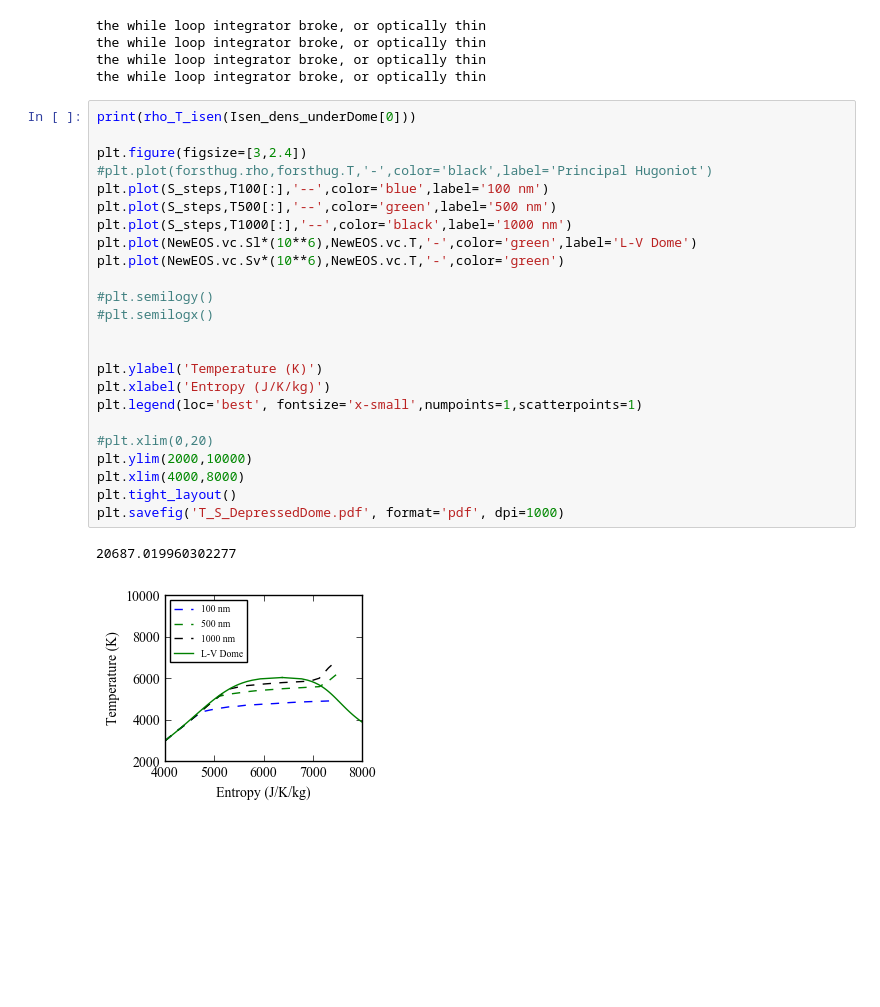
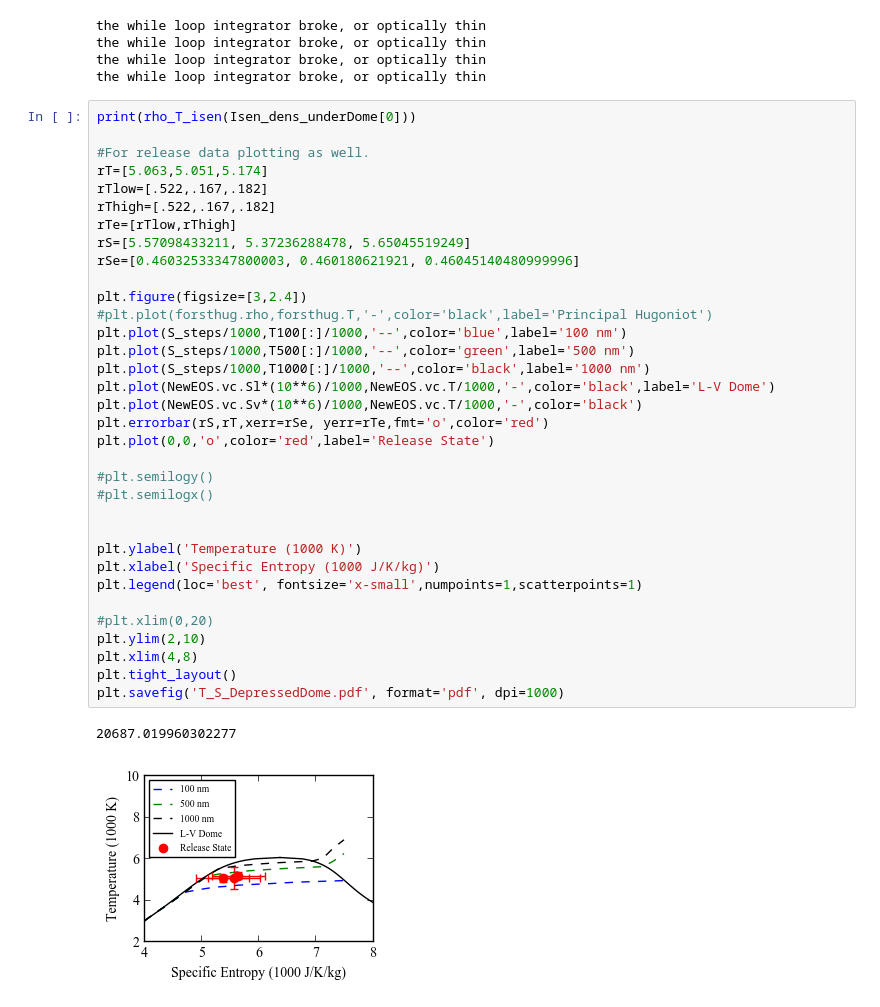
Before and after one commit to edavi006/Forsterite_Stagnation, a Jupyter notebook: Calculations 2020/L-V_Dome_DepressedTCalc.ipynb, the cells around one changed output. Cells and saved outputs as stored; diff of their text form; blank space fills up the shorter version.

```diff
--- a/Calculations 2020/L-V_Dome_DepressedTCalc.ipynb
+++ b/Calculations 2020/L-V_Dome_DepressedTCalc.ipynb
@@ -1035,27 +1035,37 @@ the while loop integrator broke, or optically thin
 # %%
 print(rho_T_isen(Isen_dens_underDome[0]))
 
+#For release data plotting as well.
+rT=[5.063,5.051,5.174]
+rTlow=[.522,.167,.182]
+rThigh=[.522,.167,.182]
+rTe=[rTlow,rThigh]
+rS=[5.57098433211, 5.37236288478, 5.65045519249]
+rSe=[0.46032533347800003, 0.460180621921, 0.46045140480999996]
+
 plt.figure(figsize=[3,2.4])
 #plt.plot(forsthug.rho,forsthug.T,'-',color='black',label='Principal Hugoniot')
-plt.plot(S_steps,T100[:],'--',color='blue',label='100 nm')
-plt.plot(S_steps,T500[:],'--',color='green',label='500 nm')
-plt.plot(S_steps,T1000[:],'--',color='black',label='1000 nm')
-plt.plot(NewEOS.vc.Sl*(10**6),NewEOS.vc.T,'-',color='green',label='L-V Dome')
-plt.plot(NewEOS.vc.Sv*(10**6),NewEOS.vc.T,'-',color='green')
+plt.plot(S_steps/1000,T100[:]/1000,'--',color='blue',label='100 nm')
+plt.plot(S_steps/1000,T500[:]/1000,'--',color='green',label='500 nm')
+plt.plot(S_steps/1000,T1000[:]/1000,'--',color='black',label='1000 nm')
+plt.plot(NewEOS.vc.Sl*(10**6)/1000,NewEOS.vc.T/1000,'-',color='black',label='L-V Dome')
+plt.plot(NewEOS.vc.Sv*(10**6)/1000,NewEOS.vc.T/1000,'-',color='black')
+plt.errorbar(rS,rT,xerr=rSe, yerr=rTe,fmt='o',color='red')
+plt.plot(0,0,'o',color='red',label='Release State')
 
 #plt.semilogy()
 #plt.semilogx()
 
 
-plt.ylabel('Temperature (K)')
-plt.xlabel('Entropy (J/K/kg)')
+plt.ylabel('Temperature (1000 K)')
+plt.xlabel('Specific Entropy (1000 J/K/kg)')
 plt.legend(loc='best', fontsize='x-small',numpoints=1,scatterpoints=1)
 
 #plt.xlim(0,20)
-plt.ylim(2000,10000)
-plt.xlim(4000,8000)
+plt.ylim(2,10)
+plt.xlim(4,8)
 plt.tight_layout()
 plt.savefig('T_S_DepressedDome.pdf', format='pdf', dpi=1000)
 # %% [output]
 20687.019960302277
-[figure, old version]
+[figure, new version]
```
Also changed, not shown: parts of 3 cells of this notebook, 26 other files.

|---|

What is needed
Lines with the word "Entropy": how many appear in the data? State only the number.

Exercise response
2